where I0 is the average SERS intensity before the addition of the protease and It is the SERS intensity measured at the given time t.

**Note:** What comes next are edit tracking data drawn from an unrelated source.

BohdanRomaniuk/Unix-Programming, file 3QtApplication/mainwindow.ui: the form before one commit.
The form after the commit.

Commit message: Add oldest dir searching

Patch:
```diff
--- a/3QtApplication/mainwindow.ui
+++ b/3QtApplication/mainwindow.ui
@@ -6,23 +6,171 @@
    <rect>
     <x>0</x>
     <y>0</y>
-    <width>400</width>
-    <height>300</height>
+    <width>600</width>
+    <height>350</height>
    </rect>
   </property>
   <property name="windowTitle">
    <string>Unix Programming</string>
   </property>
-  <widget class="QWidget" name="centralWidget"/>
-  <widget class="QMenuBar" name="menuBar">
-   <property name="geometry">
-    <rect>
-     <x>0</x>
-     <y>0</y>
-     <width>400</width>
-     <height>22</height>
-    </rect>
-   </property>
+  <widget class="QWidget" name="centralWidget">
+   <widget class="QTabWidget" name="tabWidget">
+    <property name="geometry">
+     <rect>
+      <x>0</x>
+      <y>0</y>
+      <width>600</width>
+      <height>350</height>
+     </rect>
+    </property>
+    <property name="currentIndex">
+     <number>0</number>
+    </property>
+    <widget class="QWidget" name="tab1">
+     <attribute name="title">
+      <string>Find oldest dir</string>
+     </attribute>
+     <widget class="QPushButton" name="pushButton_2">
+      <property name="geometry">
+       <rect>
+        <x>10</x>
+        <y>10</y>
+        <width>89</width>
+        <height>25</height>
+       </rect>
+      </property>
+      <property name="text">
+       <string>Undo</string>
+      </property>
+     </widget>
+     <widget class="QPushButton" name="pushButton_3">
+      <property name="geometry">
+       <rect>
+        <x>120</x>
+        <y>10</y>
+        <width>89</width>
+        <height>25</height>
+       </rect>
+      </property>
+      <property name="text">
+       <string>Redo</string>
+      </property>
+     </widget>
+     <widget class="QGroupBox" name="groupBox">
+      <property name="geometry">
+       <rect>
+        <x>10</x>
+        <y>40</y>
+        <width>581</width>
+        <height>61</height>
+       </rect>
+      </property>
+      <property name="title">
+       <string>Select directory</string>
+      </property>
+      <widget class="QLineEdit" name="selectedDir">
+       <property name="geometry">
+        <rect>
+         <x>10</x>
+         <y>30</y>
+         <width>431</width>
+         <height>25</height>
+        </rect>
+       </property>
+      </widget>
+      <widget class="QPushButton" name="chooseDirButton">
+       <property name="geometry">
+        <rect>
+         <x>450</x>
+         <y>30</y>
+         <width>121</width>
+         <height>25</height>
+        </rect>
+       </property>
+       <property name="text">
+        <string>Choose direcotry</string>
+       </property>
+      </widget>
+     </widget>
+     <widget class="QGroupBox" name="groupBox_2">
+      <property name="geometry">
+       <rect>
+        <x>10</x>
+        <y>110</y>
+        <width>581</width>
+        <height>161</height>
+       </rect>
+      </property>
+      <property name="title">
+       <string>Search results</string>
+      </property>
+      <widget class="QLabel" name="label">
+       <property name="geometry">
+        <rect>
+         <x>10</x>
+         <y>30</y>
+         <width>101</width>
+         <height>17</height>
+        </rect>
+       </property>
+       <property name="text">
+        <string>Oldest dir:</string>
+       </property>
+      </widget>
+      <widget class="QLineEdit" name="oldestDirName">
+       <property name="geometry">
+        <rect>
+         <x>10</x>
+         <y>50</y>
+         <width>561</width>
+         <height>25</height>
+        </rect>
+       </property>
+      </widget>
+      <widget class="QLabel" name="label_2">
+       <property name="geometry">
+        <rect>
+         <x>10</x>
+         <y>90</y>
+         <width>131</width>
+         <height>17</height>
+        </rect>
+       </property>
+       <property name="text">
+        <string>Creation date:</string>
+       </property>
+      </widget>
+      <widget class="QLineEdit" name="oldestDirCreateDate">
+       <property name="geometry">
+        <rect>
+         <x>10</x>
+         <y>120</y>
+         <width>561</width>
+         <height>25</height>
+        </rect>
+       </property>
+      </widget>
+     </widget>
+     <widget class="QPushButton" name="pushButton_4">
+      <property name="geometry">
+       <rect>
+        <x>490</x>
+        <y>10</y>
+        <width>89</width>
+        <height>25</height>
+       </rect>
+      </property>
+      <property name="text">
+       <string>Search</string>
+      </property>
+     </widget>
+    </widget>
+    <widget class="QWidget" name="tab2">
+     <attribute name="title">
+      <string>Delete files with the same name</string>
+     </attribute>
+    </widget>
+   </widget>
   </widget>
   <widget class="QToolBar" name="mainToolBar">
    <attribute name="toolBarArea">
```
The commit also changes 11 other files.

The peptide attaches to the NPR via the thiol group on cysteine. The PSA substrate peptides were mixed with octanethiol at a 1:3 ratio and at a concentration of 50 μM. Octanethiol, with a SAM chain length of 1-2 nm, was used as packing material to manage the distance among the PSA substrate peptides and help to erect the PSA substrate peptide for optimal spatial presentation. Thus, the octanethiol SAM improves access for the protease to bind to the peptides. The peptide solution was incubated with the NPR substrate for 24 hours to ensure a well-ordered self-assembled monolayer (SAM) on the NPR metallic surface. During incubation the sample was kept at 20°C. Before incubation with PSA enzyme, the sample was washed repeatedly with deionized water to ensure that all unattached peptides were removed. Upon washing, the sample was incubated with sample in a Tris-HCl, pH 8.0, 100mM NaCl, and 0.1mM EDTA buffer. Incubation was performed by placing a 100μL drop of the sample on the NPR array. SERS measurements were performed directly after incubation at 1 minute intervals.
LNCaP cells actively secrete PSA into ECF, and the human CML cells K562 are negative for PSA. Both cell lines are maintained in RPMI-1640 with 10% FBS and 1× Pen/Strep, at 37°C with 5% CO2. 10×106 cells were cultured overnight in 10ml fresh media. Media from both cultures were collected and PSA activity was measured by fluorescent methods as described before, and calibrated against commercial PSA (Calbiochem, San Diego, CA). Briefly, the PSA-binding peptides and derivatives with a spacer were chemically synthesized and used to prepare an affinity column, which was used to fractionate PSA in seminal plasma.
Proteolytically active PSA was purified to homogeneity from human seminal plasma by column chromatography, eliminating all known PSA complexes and retaining its protease fraction. Cleavage of the substrate peptide immobilized on the NPR nanosensor is performed in a buffer of 50 mM Tris-HCl, pH 8.0, 100 mM NaCl, and 0.1 mM EDTA, and the reaction was monitored in real-time in 37°C. Protease inhibitors (to prevent PSA and Granzyme B degradation) are obtained from CalBiochem and added to the reaction following the manufacturer's instructions, so that the final reaction solution contains 5 μM AEBSF, 4.2 nM Aprotinin, 200 nM Elastatinal and 10 nM GGACK. The concentration of proteolytically active PSA in the PSA reagent has been prepared with a wide range of concentration from 6 pM to 6 nM.
We thank Dr. R. Oulton for useful discussion and help with the manuscript. This work is supported by NSF Nano-scale Science and Engineering Center (CMMI-0751621), NSFSST/Collaborative Research Program (DMI-0427679), and National Institutes of Health (NIH) through NIH Roadmap for Medical Research (PN2EY018228). F. Chen is supported by NHLBI/NIH HL078534 and NCI/NIH R1CA95393-01, DARPA, and UCSF Prostate Cancer SPORE award (NIH Grant P50 CA89520). JAE and Y were supported by P01 CA072006. This work was performed under the auspices of the U.S. Dept. of Energy, at the University of California/Lawrence Berkeley National Laboratory under contract no. DE-AC03-76SF00098.